---------- Given data
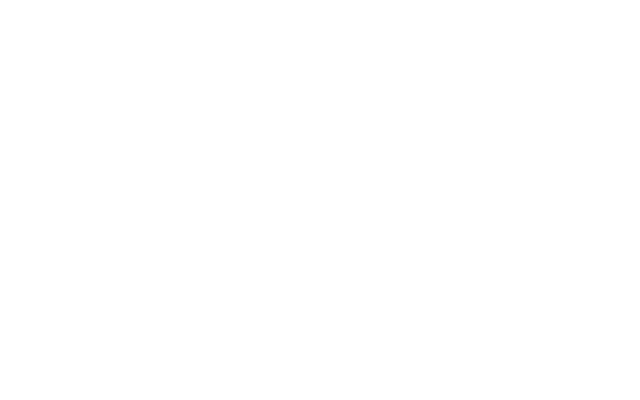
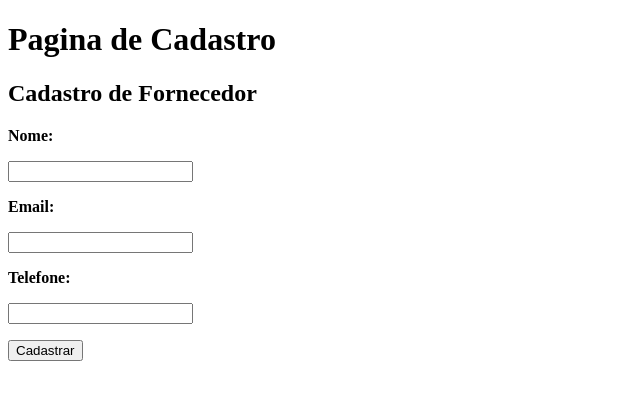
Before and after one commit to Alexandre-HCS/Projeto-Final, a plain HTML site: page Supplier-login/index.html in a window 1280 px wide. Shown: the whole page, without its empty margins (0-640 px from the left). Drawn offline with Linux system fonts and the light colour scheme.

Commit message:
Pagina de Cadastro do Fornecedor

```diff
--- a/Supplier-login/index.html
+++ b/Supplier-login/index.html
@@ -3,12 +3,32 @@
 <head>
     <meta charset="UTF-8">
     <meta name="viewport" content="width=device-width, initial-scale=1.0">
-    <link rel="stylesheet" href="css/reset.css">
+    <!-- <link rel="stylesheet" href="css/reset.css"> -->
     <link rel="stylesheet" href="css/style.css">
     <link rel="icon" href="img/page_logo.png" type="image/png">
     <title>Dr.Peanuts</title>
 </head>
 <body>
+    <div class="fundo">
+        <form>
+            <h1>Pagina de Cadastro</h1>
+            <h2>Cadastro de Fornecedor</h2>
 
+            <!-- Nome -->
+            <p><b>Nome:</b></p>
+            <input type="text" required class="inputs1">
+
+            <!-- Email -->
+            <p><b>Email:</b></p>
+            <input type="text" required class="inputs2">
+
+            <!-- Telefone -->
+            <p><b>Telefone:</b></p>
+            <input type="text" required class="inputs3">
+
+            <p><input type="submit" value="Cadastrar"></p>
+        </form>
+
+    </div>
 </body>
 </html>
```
--------------------
What is needed: Check every line above for the string "Fornecedor", and copy the ones that have it.

Reply:
Pagina de Cadastro do Fornecedor
+            <h2>Cadastro de Fornecedor</h2>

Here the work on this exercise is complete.